Once, I heard him speak to a group of Christian teens at the state capitol. Just as a pastor would take a text from a book of the Bible, he announced, "Today we're going to look at the most important phrase in the most important sentence in the most important document in American history: the Declaration of Independence." This key phrase was "endowed by their Creator," he explained. If God, not government, gives rights, then government has no authority to take rights away—but if we didn't stand up and ﬁght for our God-given rights, government would take them away. And if we didn't keep God in the public sphere, the basis for understanding inalienable rights would crumble.
He expounded in that distinct pastoral intonation, every consonant crisp, with three tidy main points, impeccable transitions, and a peroration that applied the Word to your own life. As he painted a picture of the stakes should we lose this election, my heart was clutched by the fear that others felt when they heard sermons of damnation and hell. I saw a future where we crept forth in the dead of night to worship God in the dark like the Pilgrims did in England and the Christians did in Soviet Russia. This was why we fought. This was why we voted and campaigned and knocked on doors.
So when Redmond ran for ofﬁce again and faced a Republican primary challenger who had less fervor for America's history as a Christian nation, I was ready to ﬁght for the man who knew God was the source of America's greatness.

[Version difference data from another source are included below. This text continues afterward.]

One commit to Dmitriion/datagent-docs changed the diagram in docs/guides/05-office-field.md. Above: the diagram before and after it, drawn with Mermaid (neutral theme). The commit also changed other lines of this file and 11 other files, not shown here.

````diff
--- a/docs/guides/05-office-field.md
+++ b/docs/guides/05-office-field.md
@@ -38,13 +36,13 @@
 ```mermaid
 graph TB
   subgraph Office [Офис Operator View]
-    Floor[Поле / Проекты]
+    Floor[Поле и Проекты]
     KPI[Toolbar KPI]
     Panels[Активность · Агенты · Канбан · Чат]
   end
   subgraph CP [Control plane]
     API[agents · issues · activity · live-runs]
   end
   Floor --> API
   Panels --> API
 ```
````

I arose early on a Saturday morning to learn the inner workings of the Republican machine and how to sanctify it for God's cause. My dad and I climbed into a private plane piloted by another Republican and took off for the GOP state convention. I looked out the tiny window and watched the golden land recede beneath us as we ﬂoated into the clouds. The roar of the engine shut out the conversation in the front, and I sat in the back ﬂoating off in my own world, remembering all Redmond had said about the stakes of this election and how any election could turn the tide of the world for good or ill. Just as one bad man could push America to ruin, one man anointed by God and in God's proper timing could turn the world upside down and then set it aright. Revival could bring revolution, and who better than a pastor turned politician to bring both at once?

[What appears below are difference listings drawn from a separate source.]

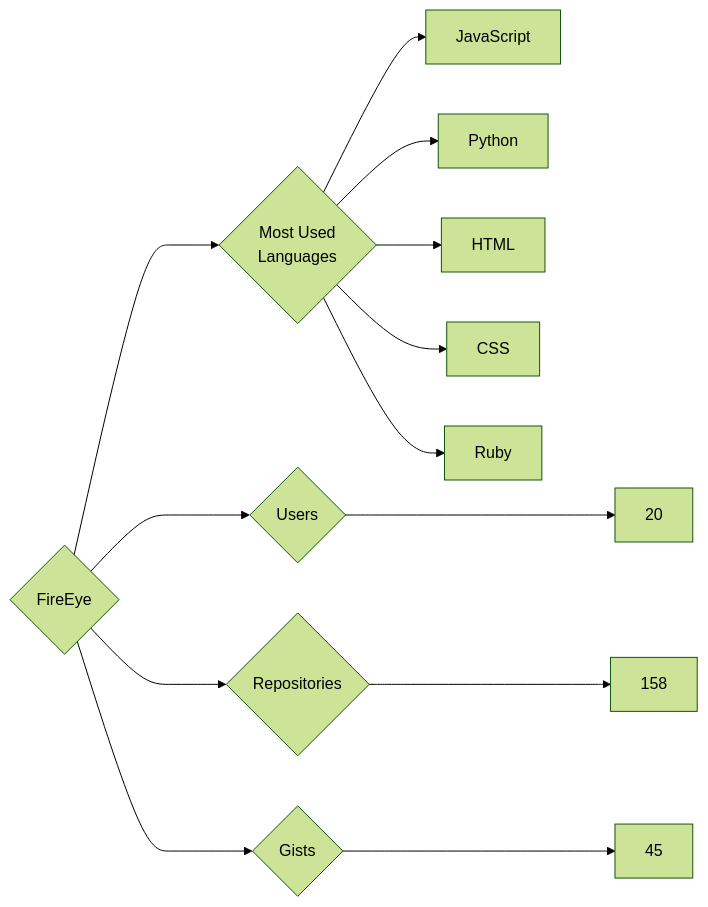
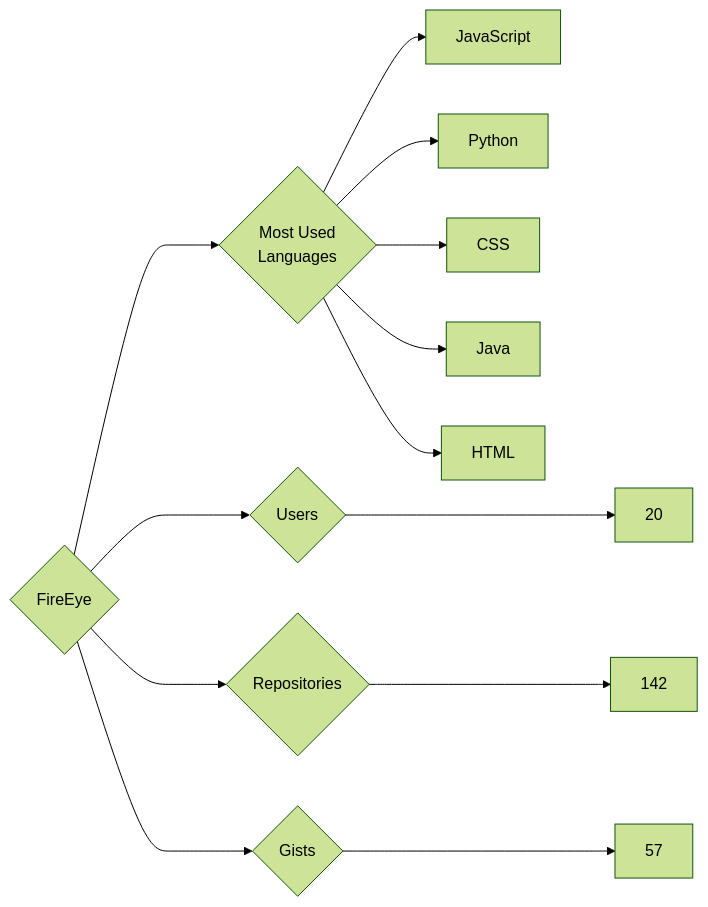
The diagram in targets/FireEye/README.md (trickest/insiders), drawn with Mermaid (forest theme) before and after one commit. The commit also changed 965 other files, not shown here.

````diff
--- a/targets/FireEye/README.md
+++ b/targets/FireEye/README.md
@@ -3,13 +3,13 @@
 ```mermaid
 graph LR
 COMPANY_NAME{FireEye}
 COMPANY_NAME ---> U{Users} ---> UN[20]
-COMPANY_NAME ---> R{Repositories} ---> RN[158]
-COMPANY_NAME ---> G{Gists} ---> GN[45]
+COMPANY_NAME ---> R{Repositories} ---> RN[142]
+COMPANY_NAME ---> G{Gists} ---> GN[57]
 COMPANY_NAME ---> ML{Most Used<br>Languages}
 ML --> JavaScript[JavaScript]
 ML --> Python[Python]
+ML --> CSS[CSS]
+ML --> Java[Java]
 ML --> HTML[HTML]
-ML --> CSS[CSS]
-ML --> Ruby[Ruby]
 ```
````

Shortly after our plane landed, we entered the convention center, where candidates set up booths and distributed anything to which they could afﬁx a campaign sticker. I wandered, collecting campaign paraphernalia for candidates I liked, conscientiously refusing buttons from moderates I despised, and drinking water from a bottle covered with campaign stickers for Redmond.
When it came time to vote for the candidate whose name would be ﬁrst on the ballot, the county chairman—who was technically not allowed to take sides in primary elections but had not been called by God to a party leadership role to let liberal Republicans win primaries—gathered up the ballots for absentee voters and handed them all to me. I was too young to vote, but I checked off Bill Redmond's name on each one and stuffed the ballot box. "The pastors can preach," the county chair was fond of saying, "but they should leave the political machinations to me. I can get my hands dirty for God."

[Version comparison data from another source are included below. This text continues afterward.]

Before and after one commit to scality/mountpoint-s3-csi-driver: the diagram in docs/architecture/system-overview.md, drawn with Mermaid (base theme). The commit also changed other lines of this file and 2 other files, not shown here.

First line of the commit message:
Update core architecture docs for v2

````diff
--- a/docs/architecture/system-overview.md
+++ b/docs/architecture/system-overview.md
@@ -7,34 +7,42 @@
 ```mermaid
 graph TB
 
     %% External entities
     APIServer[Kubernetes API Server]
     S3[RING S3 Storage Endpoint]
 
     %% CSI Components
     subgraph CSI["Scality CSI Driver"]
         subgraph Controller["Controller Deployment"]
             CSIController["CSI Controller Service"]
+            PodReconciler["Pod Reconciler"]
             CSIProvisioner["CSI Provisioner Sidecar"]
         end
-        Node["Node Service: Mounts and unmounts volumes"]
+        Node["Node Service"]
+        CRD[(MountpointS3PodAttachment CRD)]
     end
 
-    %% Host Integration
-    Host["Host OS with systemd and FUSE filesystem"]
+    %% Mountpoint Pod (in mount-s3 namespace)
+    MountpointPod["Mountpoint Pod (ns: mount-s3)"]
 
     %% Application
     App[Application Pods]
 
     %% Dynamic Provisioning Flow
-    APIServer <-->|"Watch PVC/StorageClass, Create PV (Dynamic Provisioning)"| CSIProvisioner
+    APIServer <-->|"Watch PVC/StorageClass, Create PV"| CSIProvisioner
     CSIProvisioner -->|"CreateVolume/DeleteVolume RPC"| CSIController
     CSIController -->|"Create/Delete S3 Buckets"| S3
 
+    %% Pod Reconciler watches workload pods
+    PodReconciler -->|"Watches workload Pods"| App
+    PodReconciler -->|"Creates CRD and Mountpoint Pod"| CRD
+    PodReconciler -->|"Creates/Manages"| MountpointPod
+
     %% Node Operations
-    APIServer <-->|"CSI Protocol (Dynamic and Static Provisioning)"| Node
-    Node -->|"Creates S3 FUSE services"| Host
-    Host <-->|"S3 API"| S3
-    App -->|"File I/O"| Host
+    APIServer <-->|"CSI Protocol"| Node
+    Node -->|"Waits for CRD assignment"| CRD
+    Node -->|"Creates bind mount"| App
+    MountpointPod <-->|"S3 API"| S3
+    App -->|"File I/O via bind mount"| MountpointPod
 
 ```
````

A few weeks earlier my family had gone to White Sands, New Mexico, a desert where scientists tested the atomic bomb. While the rest of the kids rolled in the glittering sand, I tore myself from my biography of Ronald Reagan long enough to trot across the sand and spell out a political campaign message: "redmond."